Yes your right, its that time of year again, the shooting season is once more upon us and I'm really looking forward to this year for I have some young dogs who will be out with me for the first time. Both Labradors and Spaniels they will be joining the working pack and I will be anxious as to how they shape up in the real world. The first outings as I have said previously are so important to a young dog. I have often come across people who brag about how they had Fido out shooting with them at so many months old! I cringe inwardly when I hear this for experience has taught me that they are certainly treading on thin ice. Young shooting dogs are in danger of becoming over excited leading to all sorts of problems which giving tongue (making a noise) is one. I am paranoid about this for there is nothing worse than having a dog on the shooting field which is vocal. Even a slight whinge drives me to distraction and of course in Field Trialling it is an eliminating fault. I am a great believer in letting dogs have their puppy hood.
Noise is a strange phenomena in gundogs. Dogs can be quiet around the kennel but give tongue while working and quiet while working but then noisy around the kennel.
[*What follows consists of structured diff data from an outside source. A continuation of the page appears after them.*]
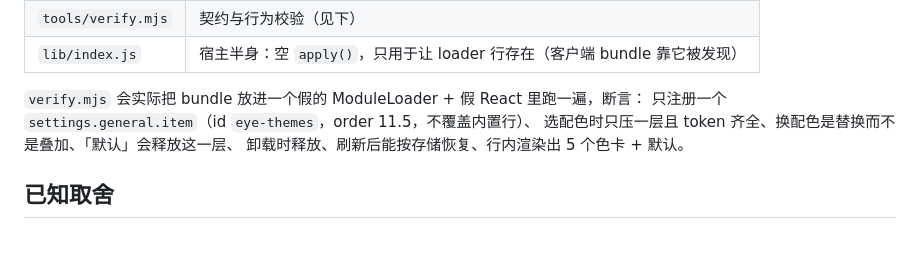
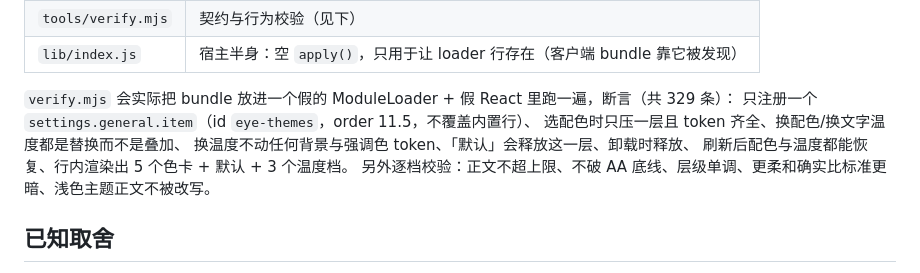
Before and after one commit to gusu980/dsh-eye-themes, a Markdown page: README.md, the part around one of its changes. Rendered like a GitHub page; blank space fills up the shorter version.

```diff
--- a/README.md
+++ b/README.md
@@ -83,10 +113,12 @@ node tools/preview.mjs && open preview/preview.html   # 10 张卡片的静态预
 | `tools/verify.mjs` | 契约与行为校验（见下） |
 | `lib/index.js` | 宿主半身：空 `apply()`，只用于让 loader 行存在（客户端 bundle 靠它被发现） |
 
-`verify.mjs` 会实际把 bundle 放进一个假的 ModuleLoader + 假 React 里跑一遍，断言：
+`verify.mjs` 会实际把 bundle 放进一个假的 ModuleLoader + 假 React 里跑一遍，断言（共 329 条）：
 只注册一个 `settings.general.item`（id `eye-themes`，order 11.5，不覆盖内置行）、
-选配色时只压一层且 token 齐全、换配色是替换而不是叠加、「默认」会释放这一层、
-卸载时释放、刷新后能按存储恢复、行内渲染出 5 个色卡 + 默认。
+选配色时只压一层且 token 齐全、换配色/换文字温度都是替换而不是叠加、
+换温度不动任何背景与强调色 token、「默认」会释放这一层、卸载时释放、
+刷新后配色与温度都能恢复、行内渲染出 5 个色卡 + 默认 + 3 个温度档。
+另外逐档校验：正文不超上限、不破 AA 底线、层级单调、更柔和确实比标准更暗、浅色主题正文不被改写。
 
 ## 已知取舍
 
```
Also changed, not shown: other parts of README.md (+33 -3 lines), preview/palettes.jpg, 9 other files.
I have a friend - lets call him John. I have known John for about eight years, he currently has 4 spaniels all from different breeding and all make a noise whilst working! His Labradors (he has 3) are also very whiney. Now John is an intelligent man university educated who runs his own very successful business - obviously the noise from his dogs has been handler induced and is not due to any genetic fault. So what has gone wrong I have watched John with a new pup where everything starts well with some play training to begin with but by the time the pup is eight to ten months old more pressure has been put upon the youngster until tension builds within the young mind and sure enough the noise begins. I have tried repeatedly to tell him to ease off with his regimented approach. Noise whilst working is due to internal conflict building up to such a level that the release comes in the form of noise. Cockers are notorious for this as they are very precocious in their learning and the inexperienced handler is therefore tempted to push on with the training gradually and sometimes inadvertently putting more and more pressure on the young dogs mind which sooner rather than later will react. Just because you can do something doesn't mean to say you should!
When you think that the average gundog will give eight to ten years faithful service it is really quite prudent to take your time and gradually introduce them to their working environment. The young dogs that I shall have out for the first time this year will be no younger than eighteen months old. Some will be slightly older and I shall be watching them most carefully for signs of tension and their ability to cope with it.